Procedures—Medical records of equids hospitalized for > 24 hours for treatment of ocular disease between January 1997 and December 2008 were reviewed. Information from only the first hospitalization was used for equids that were hospitalized for ocular disease on more than 1 occasion. Information gathered included the signalment, the type of ocular lesion and the treatment administered, and any colic signs recorded during hospitalization as well as the severity, presumptive diagnosis, and treatment of the colic. Statistical analysis was used to identify any risk factors for colic in equids hospitalized for ocular disease.

Results—72 of 337 (21.4%) equids hospitalized for ocular disease had signs of colic during hospitalization. Most equids (59.7% [43/72]) had mild signs of colic, and most (87.5% [63/72]) were treated medically. Ten of 72 (13.9%) equids with colic had a cecal impaction. Risk factors for colic in equids hospitalized for ocular disease were age (0 to 1 year and ≥ 21 years) and an increased duration of hospitalization (≥ 8 days).

Conclusions and Clinical Relevance—There was a high incidence of colic in equids hospitalized with ocular disease in this study. Findings from this study may help identify equids at risk for development of colic and thereby help direct implementation of prophylactic measures.

Restricted access
in Journal of the American Veterinary Medical Association

Abstract

OBJECTIVE To compare the incidence of intra-abdominal complications in dogs following resection and functional end-to-end stapled anastomosis (FEESA) versus anastomosis with an end-to-end sutured technique for treatment of enteric lesions.

DESIGN Multicenter, retrospective descriptive cohort study.

ANIMALS 180 dogs.

PROCEDURES Medical records of dogs undergoing intestinal resection and anastomosis at 3 nonaffiliated private practice specialty centers were retrospectively reviewed. Preoperative clinical variables, indication for surgery, surgical technique (sutured end-to-end anastomosis vs FEESA), and evidence of postoperative anastomosis site leakage (dehiscence) were recorded.

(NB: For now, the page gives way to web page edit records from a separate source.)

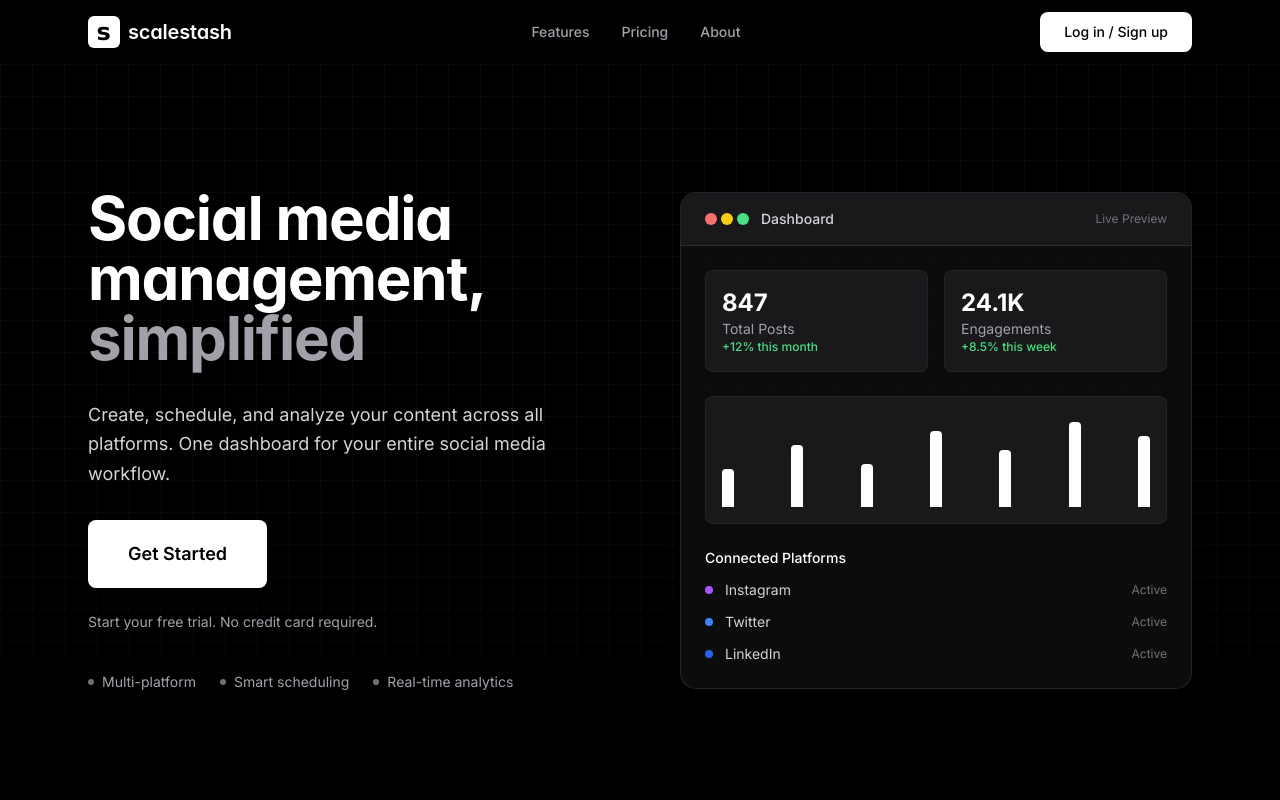
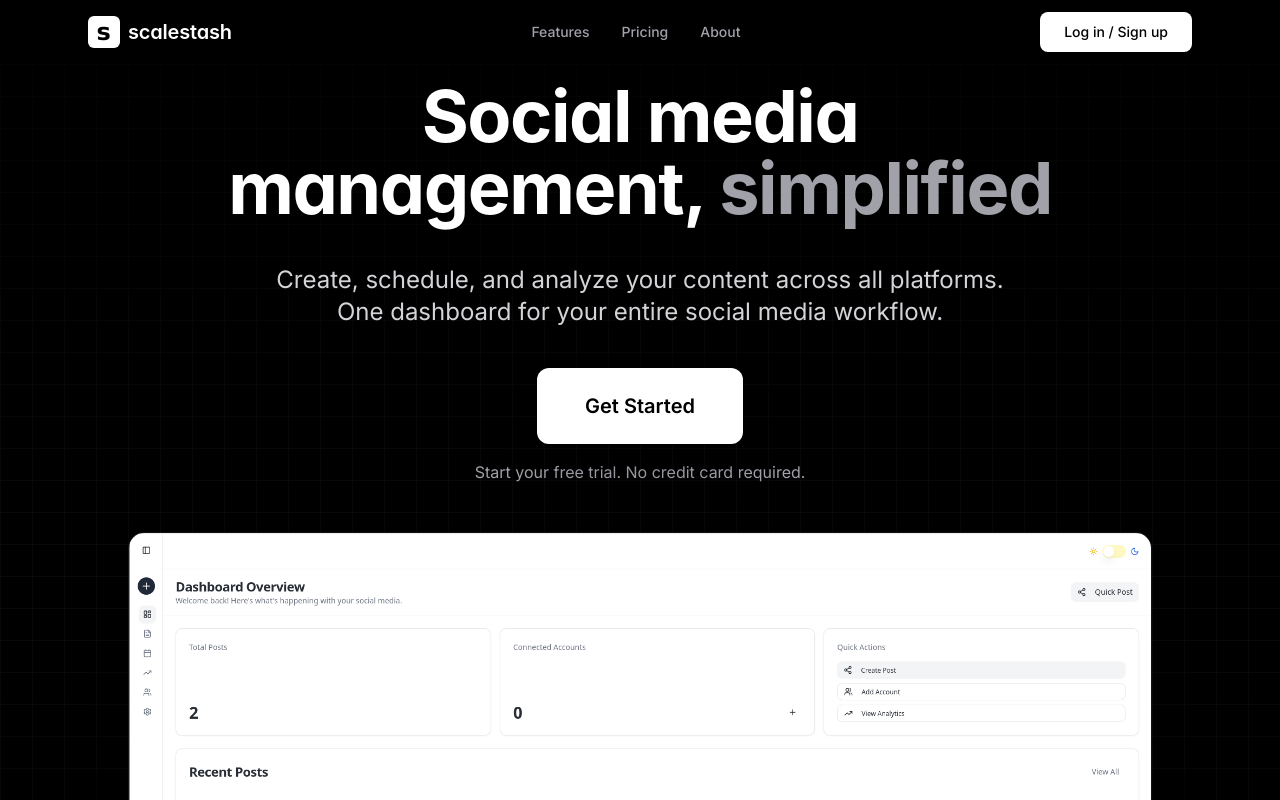
Before and after one commit to solol3veling/scalestash-landing, a React (Create React App) app: page / in a window 1280 px wide. Shown: the top 800 px of the page. Built offline with nearby package versions, Linux system fonts and the light colour scheme; what tailwindcss-bg-patterns would draw is missing.

Commit message:
progress with hero

```diff
--- a/src/components/Hero.js
+++ b/src/components/Hero.js
@@ -1,6 +1,21 @@
-import React from 'react';
+import React, { useEffect, useState } from 'react';
 
 const Hero = () => {
+  const [scrollY, setScrollY] = useState(0);
+
+  useEffect(() => {
+    const handleScroll = () => {
+      setScrollY(window.scrollY);
+    };
+
+    window.addEventListener('scroll', handleScroll);
+    return () => window.removeEventListener('scroll', handleScroll);
+  }, []);
+
+  // Calculate fade and transform based on scroll
+  const imageOpacity = Math.max(0, 1 - scrollY / 500);
+  const imageTransform = scrollY * 0.3;
+
   return (
     <section className="relative bg-black min-h-screen flex items-center overflow-hidden">
       {/* Dark Background Pattern */}
@@ -15,15 +30,15 @@ const Hero = () => {
             backgroundSize: '32px 32px'
           }}
         ></div>
-        <div className="absolute inset-0 bg-gradient-to-t from-black via-transparent to-transparent opacity-80"></div>
+        <div className="absolute inset-0 bg-gradient-to-b from-black via-transparent to-black opacity-80"></div>
       </div>
 
-      <div className="max-w-6xl mx-auto px-6 relative z-10 pt-20">
-        <div className="grid lg:grid-cols-2 gap-20 items-center">
-          {/* Left Column - Content */}
-          <div className="space-y-8 max-w-xl">
-            <div className="space-y-8">
-              <h1 className="text-4xl md:text-5xl lg:text-6xl font-bold leading-tight text-white" style={{
+      <div className="max-w-6xl mx-auto px-6 relative z-10 pt-20 pb-32">
+        <div className="flex flex-col items-center text-center space-y-12">
+          {/* Hero Content - Vertical Layout */}
+          <div className="space-y-10 max-w-4xl">
+            {/* Heading */}
+            <h1 className="text-5xl md:text-6xl lg:text-7xl font-bold leading-tight text-white" style={{
               fontFamily: '-apple-system, BlinkMacSystemFont, "Segoe UI", Roboto, sans-serif',
               letterSpacing: '-0.02em'
             }}>
@@ -31,107 +46,50 @@ const Hero = () => {
               <span className="text-zinc-400"> simplified</span>
             </h1>
 
-              <p className="text-lg text-zinc-300 leading-relaxed">
+            {/* Description */}
+            <p className="text-xl md:text-2xl text-zinc-300 leading-relaxed max-w-3xl mx-auto">
               Create, schedule, and analyze your content across all platforms. One dashboard for your entire social media workflow.
             </p>
-            </div>
 
-            {/* CTA Section */}
-            <div className="space-y-6">
+            {/* CTA */}
+            <div className="flex flex-col items-center space-y-4">
               <a
                 href="https://app.scalestash.com"
                 className="inline-block"
               >
-                <button className="bg-white text-black font-semibold px-10 py-5 rounded-lg hover:bg-zinc-200 transition-all text-lg shadow-lg hover:shadow-xl transform hover:scale-105 duration-200">
+                <button className="bg-white text-black font-semibold px-12 py-6 rounded-xl hover:bg-zinc-200 transition-all text-xl shadow-2xl hover:shadow-3xl transform hover:scale-105 duration-200">
                   Get Started
                 </button>
               </a>
 
-              <p className="text-sm text-zinc-400">
+              <p className="text-base text-zinc-400">
                 Start your free trial. No credit card required.
               </p>
             </div>
-
-            {/* Features */}
-            <div className="pt-2">
-              <div className="flex flex-wrap gap-6 text-sm text-zinc-400">
-                <div className="flex items-center space-x-2">
-                  <div className="w-1.5 h-1.5 bg-zinc-500 rounded-full"></div>
-                  <span>Multi-platform</span>
-                </div>
-                <div className="flex items-center space-x-2">
-                  <div className="w-1.5 h-1.5 bg-zinc-500 rounded-full"></div>
-                  <span>Smart scheduling</span>
-                </div>
-                <div className="flex items-center space-x-2">
-                  <div className="w-1.5 h-1.5 bg-zinc-500 rounded-full"></div>
-                  <span>Real-time analytics</span>
-                </div>
-              </div>
-            </div>
           </div>
 
-          {/* Right Column - Dashboard Preview */}
-          <div className="relative hidden lg:block">
-            <div className="bg-zinc-900/50 rounded-2xl border border-zinc-700/50 shadow-xl overflow-hidden backdrop-blur-sm">
-              {/* Header */}
-              <div className="bg-zinc-800/50 px-6 py-4 border-b border-zinc-700/50">
-                <div className="flex items-center justify-between">
-                  <div className="flex items-center space-x-3">
-                    <div className="flex space-x-1">
-                      <div className="w-3 h-3 bg-red-400 rounded-full"></div>
-                      <div className="w-3 h-3 bg-yellow-400 rounded-full"></div>
-                      <div className="w-3 h-3 bg-green-400 rounded-full"></div>
-                    </div>
-                    <span className="text-sm font-medium text-zinc-300">Dashboard</span>
-                  </div>
-                  <div className="text-xs text-zinc-500">Live Preview</div>
-                </div>
-              </div>
+          {/* Dashboard Overview Image with Scroll Animation */}
+          <div
+            className="relative w-full max-w-5xl mt-16 transition-all duration-500"
+            style={{
+              opacity: imageOpacity,
+              transform: `translateY(${imageTransform}px)`
+            }}
+          >
+            <div className="relative rounded-2xl overflow-hidden border border-zinc-700/30 shadow-2xl">
+              {/* Image with fade effect */}
+              <img
+                src="/assets/overview_light.png"
+                alt="ScaleStash Dashboard Overview"
+                className="w-full h-auto"
+                style={{
+                  maskImage: 'linear-gradient(to bottom, rgba(0,0,0,1) 0%, rgba(0,0,0,1) 70%, rgba(0,0,0,0) 100%)',
+                  WebkitMaskImage: 'linear-gradient(to bottom, rgba(0,0,0,1) 0%, rgba(0,0,0,1) 70%, rgba(0,0,0,0) 100%)'
+                }}
+              />
 
-              {/* Dashboard Content */}
-              <div className="p-6 space-y-6">
-                {/* Stats Grid */}
-                <div className="grid grid-cols-2 gap-4">
-                  <div className="bg-zinc-800/50 rounded-lg p-4 border border-zinc-700/30">
-                    <div className="text-2xl font-bold text-white">847</div>
-                    <div className="text-sm text-zinc-400">Total Posts</div>
-                    <div className="text-xs text-green-400 font-medium">+12% this month</div>
-                  </div>
-                  <div className="bg-zinc-800/50 rounded-lg p-4 border border-zinc-700/30">
-                    <div className="text-2xl font-bold text-white">24.1K</div>
-                    <div className="text-sm text-zinc-400">Engagements</div>
-                    <div className="text-xs text-green-400 font-medium">+8.5% this week</div>
-                  </div>
-                </div>
-
-                {/* Chart Placeholder */}
-                <div className="bg-zinc-800/50 rounded-lg p-4 h-32 border border-zinc-700/30">
-                  <div className="flex items-end justify-between h-full">
-                    {[40, 65, 45, 80, 60, 90, 75].map((height, i) => (
-                      <div key={i} className="bg-white rounded-t" style={{width: '12px', height: `${height}%`}}></div>
-                    ))}
-                  </div>
-                </div>
-
-                {/* Platform Status */}
-                <div className="space-y-3">
-                  <div className="text-sm font-medium text-white">Connected Platforms</div>
-                  {[
-                    { name: 'Instagram', status: 'Active', color: 'bg-purple-500' },
-                    { name: 'Twitter', status: 'Active', color: 'bg-blue-500' },
-                    { name: 'LinkedIn', status: 'Active', color: 'bg-blue-600' }
-                  ].map((platform, i) => (
-                    <div key={i} className="flex items-center justify-between">
-                      <div className="flex items-center space-x-3">
-                        <div className={`w-2 h-2 ${platform.color} rounded-full`}></div>
-                        <span className="text-sm text-zinc-300">{platform.name}</span>
-                      </div>
-                      <span className="text-xs text-zinc-500">{platform.status}</span>
-                    </div>
-                  ))}
-                </div>
-              </div>
+              {/* Optional overlay gradient for better fade */}
+              <div className="absolute bottom-0 left-0 right-0 h-32 bg-gradient-to-t from-black to-transparent pointer-events-none"></div>
             </div>
           </div>
         </div>
```
Lines whose indentation alone changed are shown as unchanged.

Variables of interest were analyzed for associations with dehiscence.

RESULTS Dehiscence rates of sutured and stapled anastomoses were 12 of 93 (13%) and 4 of 87 (5%), respectively; odds of postoperative dehiscence were significantly lower for dogs with FEESAs than for dogs with sutured anastomoses (OR, 0.28; 95% confidence interval, 0.09 to 0.94). Among dogs that underwent surgery for treatment of intestinal dehiscence after surgery at another facility, subsequent dehiscence developed in 3 of 5 with sutured anastomoses and 0 of 11 with stapled anastomoses. Dehiscence rates varied significantly among clinics. No other variable was associated with risk of dehiscence. Eleven of 16 dogs with dehiscence were euthanized without additional surgery. Impaction at the anastomosis site was identified months or years after surgery in 3 dogs (4 anastomosis sites) that had FEESAs.

CONCLUSIONS AND CLINICAL RELEVANCE Odds for dehiscence were significantly greater for sutured end-to-end anastomoses than FEESAs, and dogs undergoing surgery for previous dehiscence were significantly more likely to experience a subsequent dehiscence with a sutured anastomosis. However, variability of procedure types and dehiscence rates among clinics suggested further research is needed to confirm these findings. Obstruction at the anastomosis site was identified as a potential long-term complication of FEESA.

Restricted access
in Journal of the American Veterinary Medical Association